The two earlier ones were, in different ways, very painful. First, the New Statesman levelled false charges of racism against the distinguished Tory philosopher Sir Roger Scruton (who, incidentally, spoke at last year’s National Conservatism conference in London). These charges eventually had to be withdrawn because they rested on fraudulent editing of an interview transcript—but not before the government had removed him as its adviser on policies that would incorporate beauty in architecture, design and planning. The New Statesman apologised, the government restored Sir Roger to his position, but the minister responsible for sacking him could manage only a non-apology. That was the shabby treatment that the Tory party gave to one of its most distinguished and loyal academic supporters (only months before his recent death) in response to the fearsome threat of a Twitter storm.
Second was another Twitter storm aimed at getting, Boris Johnson, then a backbench rebel over Brexit, condemned for writing a Daily Telegraph article that made a liberal case against “banning the burka” but nonetheless contained a joke comparing Muslim women wearing the full burka to letterboxes. The joke was judged a good one by no less an authority than Rowan Atkinson, but the Tory party solemnly referred it to an internal committee as a possible case of Islamophobia. Somehow this investigation lasted much longer than the trial of Kawczynski. Indeed, it’s hard to recall exactly what happened to it. Maybe they sent it to Professor Legutko for a second opinion on Islamophobia. Anyway, the matter quietly evaporated, and so did the Twitter storms.
Both these cases should have taught the party not to yield to these fake scandals generated by the Left. But the Tories panicked, decided that the easiest way out of the situation—perhaps one that would protect their advantage over Labour in the anti-Semitism stakes—was to sacrifice Kawczynski to the mob, throw out a few mysteriously vague charges at unknown people abroad, and “move on”. In reality they will only be allowed to move on to the next scandal concocted by guerrilla journalists of the far Left playing to internet mobs.
As Frank Furedi of Spiked pointed out here, the Tory party’s behaviour in this case shows that it has no grasp of how to fight a culture war that the Left has no intention of abandoning.
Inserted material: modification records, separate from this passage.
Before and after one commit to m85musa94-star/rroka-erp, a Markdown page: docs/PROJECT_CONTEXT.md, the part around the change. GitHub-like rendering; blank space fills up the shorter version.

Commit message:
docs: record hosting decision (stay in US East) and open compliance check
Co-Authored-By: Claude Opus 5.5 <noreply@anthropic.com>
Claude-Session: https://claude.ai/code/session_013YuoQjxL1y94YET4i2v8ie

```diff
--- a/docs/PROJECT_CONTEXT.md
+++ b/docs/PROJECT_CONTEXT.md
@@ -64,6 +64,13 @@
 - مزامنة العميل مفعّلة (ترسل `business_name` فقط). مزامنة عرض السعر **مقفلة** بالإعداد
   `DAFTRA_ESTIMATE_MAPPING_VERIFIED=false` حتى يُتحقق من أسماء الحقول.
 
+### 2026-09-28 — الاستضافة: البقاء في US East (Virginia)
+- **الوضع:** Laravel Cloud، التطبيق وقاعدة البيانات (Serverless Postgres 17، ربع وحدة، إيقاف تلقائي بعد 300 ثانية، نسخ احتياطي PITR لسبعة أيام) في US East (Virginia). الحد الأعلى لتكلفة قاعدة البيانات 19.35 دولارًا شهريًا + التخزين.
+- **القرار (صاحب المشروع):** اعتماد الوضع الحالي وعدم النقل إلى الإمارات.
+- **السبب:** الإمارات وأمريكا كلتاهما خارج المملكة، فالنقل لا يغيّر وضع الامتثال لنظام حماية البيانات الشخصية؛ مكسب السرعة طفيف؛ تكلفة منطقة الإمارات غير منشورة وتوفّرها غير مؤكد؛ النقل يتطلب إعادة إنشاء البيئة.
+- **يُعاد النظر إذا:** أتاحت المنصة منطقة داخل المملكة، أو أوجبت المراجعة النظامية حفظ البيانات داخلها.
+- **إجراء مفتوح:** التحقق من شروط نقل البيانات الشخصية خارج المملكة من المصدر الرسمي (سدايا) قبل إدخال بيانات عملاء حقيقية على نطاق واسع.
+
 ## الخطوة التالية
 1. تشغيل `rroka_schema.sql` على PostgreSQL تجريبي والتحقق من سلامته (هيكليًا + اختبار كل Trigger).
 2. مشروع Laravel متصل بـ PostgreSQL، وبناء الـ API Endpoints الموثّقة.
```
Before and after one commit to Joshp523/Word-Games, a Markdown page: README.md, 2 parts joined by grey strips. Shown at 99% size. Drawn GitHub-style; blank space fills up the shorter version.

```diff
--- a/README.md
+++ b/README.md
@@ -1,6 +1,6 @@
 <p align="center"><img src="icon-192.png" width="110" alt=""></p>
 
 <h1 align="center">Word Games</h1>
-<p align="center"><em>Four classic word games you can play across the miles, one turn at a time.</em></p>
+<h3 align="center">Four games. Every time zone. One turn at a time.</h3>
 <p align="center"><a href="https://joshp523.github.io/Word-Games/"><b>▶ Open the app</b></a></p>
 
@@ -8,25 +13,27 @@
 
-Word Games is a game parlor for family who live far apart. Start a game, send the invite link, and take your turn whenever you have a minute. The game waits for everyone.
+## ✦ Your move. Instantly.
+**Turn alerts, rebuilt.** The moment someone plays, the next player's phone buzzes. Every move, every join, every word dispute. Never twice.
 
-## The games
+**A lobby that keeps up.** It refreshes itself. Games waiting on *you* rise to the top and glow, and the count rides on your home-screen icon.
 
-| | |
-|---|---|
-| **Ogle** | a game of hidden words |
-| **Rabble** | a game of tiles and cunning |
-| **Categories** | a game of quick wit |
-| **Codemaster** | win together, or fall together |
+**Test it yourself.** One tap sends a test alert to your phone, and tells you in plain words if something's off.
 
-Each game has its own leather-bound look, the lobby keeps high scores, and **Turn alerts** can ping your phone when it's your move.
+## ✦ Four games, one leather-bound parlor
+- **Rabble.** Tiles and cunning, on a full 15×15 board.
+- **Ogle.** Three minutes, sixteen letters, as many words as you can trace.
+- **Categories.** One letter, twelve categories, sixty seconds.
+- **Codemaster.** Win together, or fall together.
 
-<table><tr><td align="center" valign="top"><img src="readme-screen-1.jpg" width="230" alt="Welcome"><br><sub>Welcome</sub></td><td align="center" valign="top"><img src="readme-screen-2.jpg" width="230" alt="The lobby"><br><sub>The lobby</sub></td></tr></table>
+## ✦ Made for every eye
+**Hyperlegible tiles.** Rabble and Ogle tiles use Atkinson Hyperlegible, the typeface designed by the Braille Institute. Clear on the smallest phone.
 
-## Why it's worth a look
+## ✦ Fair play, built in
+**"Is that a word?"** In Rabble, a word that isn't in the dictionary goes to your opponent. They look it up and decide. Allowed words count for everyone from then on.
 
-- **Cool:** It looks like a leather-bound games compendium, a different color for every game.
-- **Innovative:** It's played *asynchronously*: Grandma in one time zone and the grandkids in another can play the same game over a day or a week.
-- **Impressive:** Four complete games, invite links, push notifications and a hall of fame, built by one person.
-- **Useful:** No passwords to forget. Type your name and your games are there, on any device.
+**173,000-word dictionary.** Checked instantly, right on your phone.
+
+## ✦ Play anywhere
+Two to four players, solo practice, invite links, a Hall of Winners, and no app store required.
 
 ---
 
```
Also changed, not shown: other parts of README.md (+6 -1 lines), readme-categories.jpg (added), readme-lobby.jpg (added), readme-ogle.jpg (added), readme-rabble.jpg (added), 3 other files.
It controls all the cultural institutions, and it intends to use that power to determine what words mean, what political ideas will be allowed in public debate, and what people it is respectable to associate with. On this occasion it used its power to rule that it is not respectable to associate with distinguished conservatives in Europe and America who seek to revive opinions that all conservatives in the recent past took for granted—that patriotism is a virtue, that a nation is a moral community united by common culture and sympathy, and that it’s entitled to protect its borders, its institutions and its identity. The Tory response, notably its sacrifice of Kawczynski, showed that it doesn’t really have confidence in its own beliefs and perhaps in itself.
- The slur that went around the world: The SMH parrots a grab bag of recycled slanders about the Danube Institute and its Australian connections